* TASK ITEM *
Reproduce the entries exactly and omit the pictures.

____ RECORDS FOR THIS EXERCISE

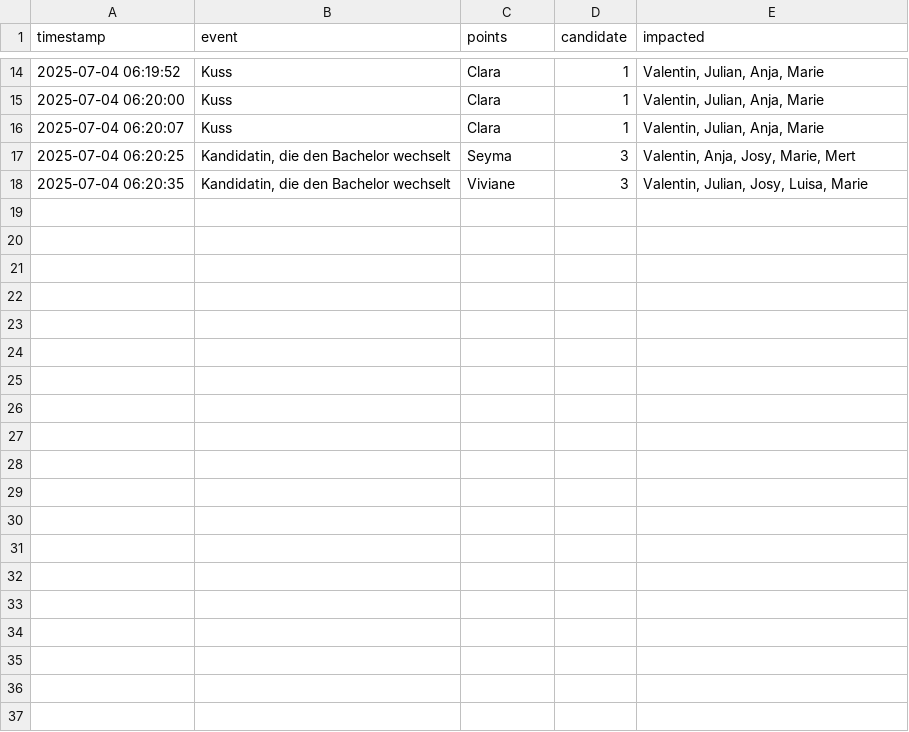
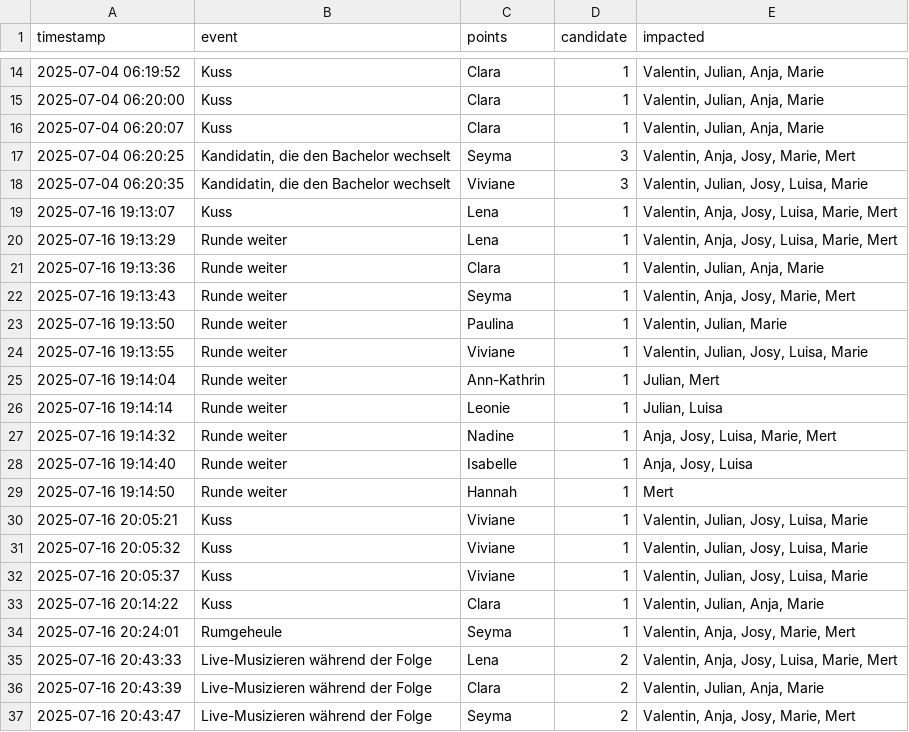
Before and after one commit to julblanke/los_bacheloros_tippspiel, a CSV file: src/timeline.csv, drawn as a sheet; only a part is shown, gaps mark what is left out; the diff covers the shown part only.

```diff
--- a/src/timeline.csv
+++ b/src/timeline.csv
@@ -18 +18,20 @@ timestamp,event,points,candidate,impacted
 2025-07-04 06:20:35,"Kandidatin, die den Bachelor wechselt",Viviane,3,"Valentin, Julian, Josy, Luisa, Marie"
+2025-07-16 19:13:07,Kuss,Lena,1,"Valentin, Anja, Josy, Luisa, Marie, Mert"
+2025-07-16 19:13:29,Runde weiter,Lena,1,"Valentin, Anja, Josy, Luisa, Marie, Mert"
+2025-07-16 19:13:36,Runde weiter,Clara,1,"Valentin, Julian, Anja, Marie"
+2025-07-16 19:13:43,Runde weiter,Seyma,1,"Valentin, Anja, Josy, Marie, Mert"
+2025-07-16 19:13:50,Runde weiter,Paulina,1,"Valentin, Julian, Marie"
+2025-07-16 19:13:55,Runde weiter,Viviane,1,"Valentin, Julian, Josy, Luisa, Marie"
+2025-07-16 19:14:04,Runde weiter,Ann-Kathrin,1,"Julian, Mert"
+2025-07-16 19:14:14,Runde weiter,Leonie,1,"Julian, Luisa"
+2025-07-16 19:14:32,Runde weiter,Nadine,1,"Anja, Josy, Luisa, Marie, Mert"
+2025-07-16 19:14:40,Runde weiter,Isabelle,1,"Anja, Josy, Luisa"
+2025-07-16 19:14:50,Runde weiter,Hannah,1,Mert
+2025-07-16 20:05:21,Kuss,Viviane,1,"Valentin, Julian, Josy, Luisa, Marie"
+2025-07-16 20:05:32,Kuss,Viviane,1,"Valentin, Julian, Josy, Luisa, Marie"
+2025-07-16 20:05:37,Kuss,Viviane,1,"Valentin, Julian, Josy, Luisa, Marie"
+2025-07-16 20:14:22,Kuss,Clara,1,"Valentin, Julian, Anja, Marie"
+2025-07-16 20:24:01,Rumgeheule,Seyma,1,"Valentin, Anja, Josy, Marie, Mert"
+2025-07-16 20:43:33,Live-Musizieren während der Folge,Lena,2,"Valentin, Anja, Josy, Luisa, Marie, Mert"
+2025-07-16 20:43:39,Live-Musizieren während der Folge,Clara,2,"Valentin, Julian, Anja, Marie"
+2025-07-16 20:43:47,Live-Musizieren während der Folge,Seyma,2,"Valentin, Anja, Josy, Marie, Mert"
```
Also changed, not shown: 16 added rows elsewhere in this file, 1 other file.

________

* ANSWER TO THIS PROBLEM *
Before and after one commit to julblanke/los_bacheloros_tippspiel, a CSV file: src/timeline.csv, drawn as a sheet; only a part is shown, gaps mark what is left out; the diff covers the shown part only.

```diff
--- a/src/timeline.csv
+++ b/src/timeline.csv
@@ -18 +18,20 @@ timestamp,event,points,candidate,impacted
 2025-07-04 06:20:35,"Kandidatin, die den Bachelor wechselt",Viviane,3,"Valentin, Julian, Josy, Luisa, Marie"
+2025-07-16 19:13:07,Kuss,Lena,1,"Valentin, Anja, Josy, Luisa, Marie, Mert"
+2025-07-16 19:13:29,Runde weiter,Lena,1,"Valentin, Anja, Josy, Luisa, Marie, Mert"
+2025-07-16 19:13:36,Runde weiter,Clara,1,"Valentin, Julian, Anja, Marie"
+2025-07-16 19:13:43,Runde weiter,Seyma,1,"Valentin, Anja, Josy, Marie, Mert"
+2025-07-16 19:13:50,Runde weiter,Paulina,1,"Valentin, Julian, Marie"
+2025-07-16 19:13:55,Runde weiter,Viviane,1,"Valentin, Julian, Josy, Luisa, Marie"
+2025-07-16 19:14:04,Runde weiter,Ann-Kathrin,1,"Julian, Mert"
+2025-07-16 19:14:14,Runde weiter,Leonie,1,"Julian, Luisa"
+2025-07-16 19:14:32,Runde weiter,Nadine,1,"Anja, Josy, Luisa, Marie, Mert"
+2025-07-16 19:14:40,Runde weiter,Isabelle,1,"Anja, Josy, Luisa"
+2025-07-16 19:14:50,Runde weiter,Hannah,1,Mert
+2025-07-16 20:05:21,Kuss,Viviane,1,"Valentin, Julian, Josy, Luisa, Marie"
+2025-07-16 20:05:32,Kuss,Viviane,1,"Valentin, Julian, Josy, Luisa, Marie"
+2025-07-16 20:05:37,Kuss,Viviane,1,"Valentin, Julian, Josy, Luisa, Marie"
+2025-07-16 20:14:22,Kuss,Clara,1,"Valentin, Julian, Anja, Marie"
+2025-07-16 20:24:01,Rumgeheule,Seyma,1,"Valentin, Anja, Josy, Marie, Mert"
+2025-07-16 20:43:33,Live-Musizieren während der Folge,Lena,2,"Valentin, Anja, Josy, Luisa, Marie, Mert"
+2025-07-16 20:43:39,Live-Musizieren während der Folge,Clara,2,"Valentin, Julian, Anja, Marie"
+2025-07-16 20:43:47,Live-Musizieren während der Folge,Seyma,2,"Valentin, Anja, Josy, Marie, Mert"
```
Also changed, not shown: 16 added rows elsewhere in this file, 1 other file.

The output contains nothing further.